Drawing by Alexei Iorsh

Analysts believe embattled Syrian President Basher Assad might face competition from within his family as the next elections approach.

Some Arab experts predict that this May in Damascus may become the bloodiest month in Syria that country has ever seen in those more than three years of uprising.

As the date of presidential elections in Syria comes closer a possibility of massive rebels attack on Damascus and its suburbs rises.

Perhaps this very fact reportedly forced Assad to pull out his troops from Aleppo.

All this field developments are taking place on the backdrop of a growing split inside the inner circle of Assad’s family. There are some rumours about very strained relations between Asaad and his cousin Rami Makhluf.

Rami reportedly has lost a big part of his $14 billion that was allegedly transferred with the help of Russian banks in Ukraine and Belarus where money were deposited in a very tricky way in various local banks (this information needs more verification).

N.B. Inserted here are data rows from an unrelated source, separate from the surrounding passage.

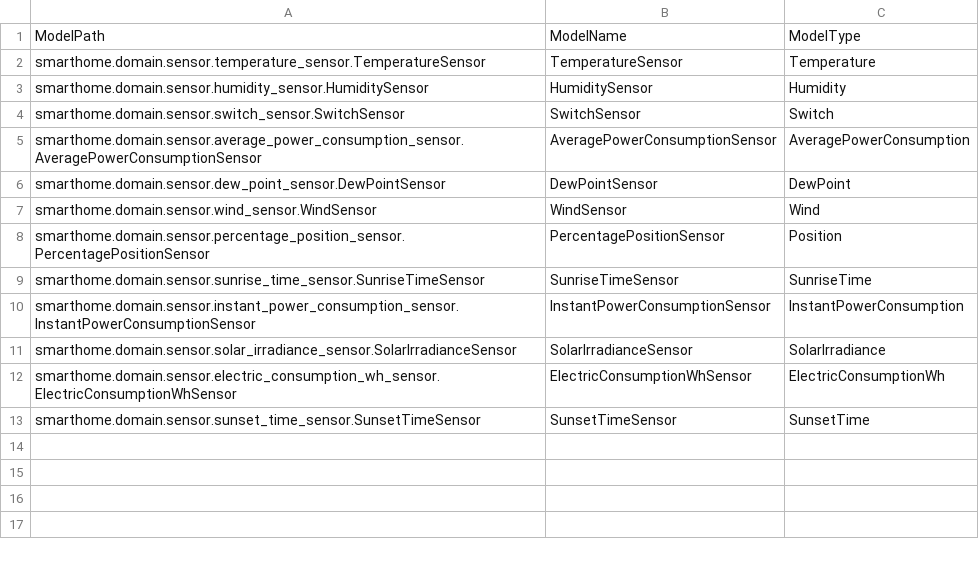
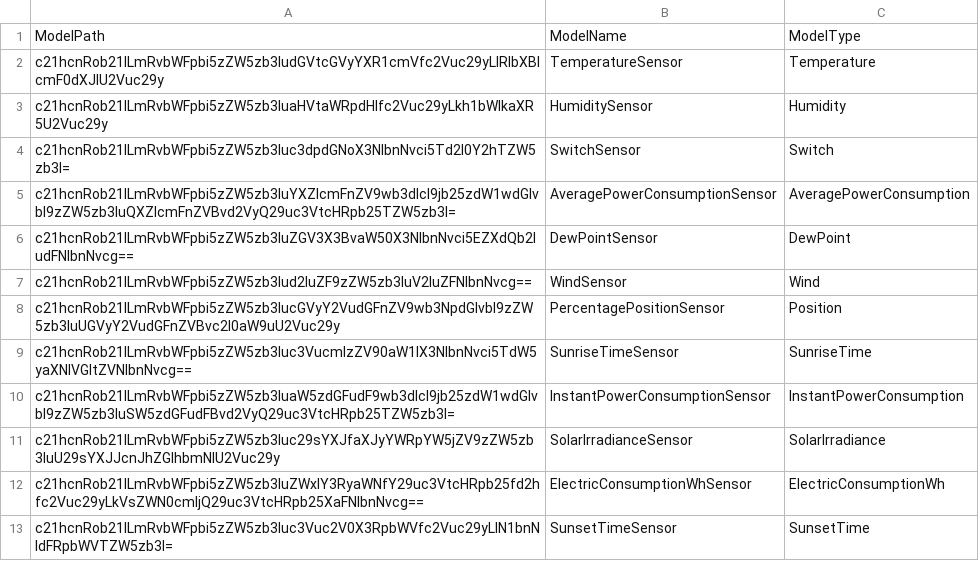
Before and after one commit to olivDiogo/SmartHome, a CSV file: defaultconfig/sensormodel.csv, drawn as a sheet; the diff names each change by its address in the sheet, - before the commit and + after, or states it on an @@ line.

```diff
--- a/defaultconfig/sensormodel.csv
+++ b/defaultconfig/sensormodel.csv
-A2: smarthome.domain.sensor.temperature_sensor.TemperatureSensor
+A2: c21hcnRob21lLmRvbWFpbi5zZW5zb3IudGVtcGVyYXR1cmVfc2Vuc29yLlRlbXBlcmF0dXJlU2Vuc29y
-A3: smarthome.domain.sensor.humidity_sensor.HumiditySensor
+A3: c21hcnRob21lLmRvbWFpbi5zZW5zb3IuaHVtaWRpdHlfc2Vuc29yLkh1bWlkaXR5U2Vuc29y
-A4: smarthome.domain.sensor.switch_sensor.SwitchSensor
+A4: c21hcnRob21lLmRvbWFpbi5zZW5zb3Iuc3dpdGNoX3NlbnNvci5Td2l0Y2hTZW5zb3I=
-A5: smarthome.domain.sensor.average_power_consumption_sensor.AveragePowerConsumptionSensor
+A5: c21hcnRob21lLmRvbWFpbi5zZW5zb3IuYXZlcmFnZV9wb3dlcl9jb25zdW1wdGlvbl9zZW5zb3IuQXZlcmFnZVBvd2VyQ29uc3VtcHRpb25TZW5zb3I=
-A6: smarthome.domain.sensor.dew_point_sensor.DewPointSensor
+A6: c21hcnRob21lLmRvbWFpbi5zZW5zb3IuZGV3X3BvaW50X3NlbnNvci5EZXdQb2ludFNlbnNvcg==
-A7: smarthome.domain.sensor.wind_sensor.WindSensor
+A7: c21hcnRob21lLmRvbWFpbi5zZW5zb3Iud2luZF9zZW5zb3IuV2luZFNlbnNvcg==
-A8: smarthome.domain.sensor.percentage_position_sensor.PercentagePositionSensor
+A8: c21hcnRob21lLmRvbWFpbi5zZW5zb3IucGVyY2VudGFnZV9wb3NpdGlvbl9zZW5zb3IuUGVyY2VudGFnZVBvc2l0aW9uU2Vuc29y
-A9: smarthome.domain.sensor.sunrise_time_sensor.SunriseTimeSensor
+A9: c21hcnRob21lLmRvbWFpbi5zZW5zb3Iuc3VucmlzZV90aW1lX3NlbnNvci5TdW5yaXNlVGltZVNlbnNvcg==
-A10: smarthome.domain.sensor.instant_power_consumption_sensor.InstantPowerConsumptionSensor
+A10: c21hcnRob21lLmRvbWFpbi5zZW5zb3IuaW5zdGFudF9wb3dlcl9jb25zdW1wdGlvbl9zZW5zb3IuSW5zdGFudFBvd2VyQ29uc3VtcHRpb25TZW5zb3I=
-A11: smarthome.domain.sensor.solar_irradiance_sensor.SolarIrradianceSensor
+A11: c21hcnRob21lLmRvbWFpbi5zZW5zb3Iuc29sYXJfaXJyYWRpYW5jZV9zZW5zb3IuU29sYXJJcnJhZGlhbmNlU2Vuc29y
-A12: smarthome.domain.sensor.electric_consumption_wh_sensor.ElectricConsumptionWhSensor
+A12: c21hcnRob21lLmRvbWFpbi5zZW5zb3IuZWxlY3RyaWNfY29uc3VtcHRpb25fd2hfc2Vuc29yLkVsZWN0cmljQ29uc3VtcHRpb25XaFNlbnNvcg==
-A13: smarthome.domain.sensor.sunset_time_sensor.SunsetTimeSensor
+A13: c21hcnRob21lLmRvbWFpbi5zZW5zb3Iuc3Vuc2V0X3RpbWVfc2Vuc29yLlN1bnNldFRpbWVTZW5zb3I=
```
Also changed, not shown: defaultconfig/actuatormodel.csv, 4 other files.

By no means, do we believe rumours that Rami has spent money on wine and girls and to support (a little) Ukraine uprising instead of helping his dearest cousin fight terrorists in Syria. But Rami reportedly has developed some secret ties with western intelligence agencies (as he has already had great relations with some Russian agents) to find a way to come back in Syria by replacing his cousin as a president.

Some sources claim that Rami and his group in Syrian leadership (military-Ali Mamluk and civil- Walid Mouallim) were among strongest supporters of the peaceful power transfer during the Geneva-2 talks. But Assad with his friends has apparently managed to ruin these international efforts to bring the regime and the opposition around the negotiation table.

The one visible victim of that Geneva-2 gathering was Syrian Foreign Minister Walid Moullim who’s now reportedly dying in one of Beirut hospitals (if not dead yet). The second is Lakhdar Brahimi who reportedly resigned recently.

Rami claims he can play a role of guarantor for the security of the Alawi community forgetting that he previously bankrupted many of them.

It is hard to imagine what Rami could count on, (especially if it’s true that he has lost his wealth) when he promised to sacrifice a lot for the reconstruction of Syria while appointing himself as a general manager or supervisor (read prime minister).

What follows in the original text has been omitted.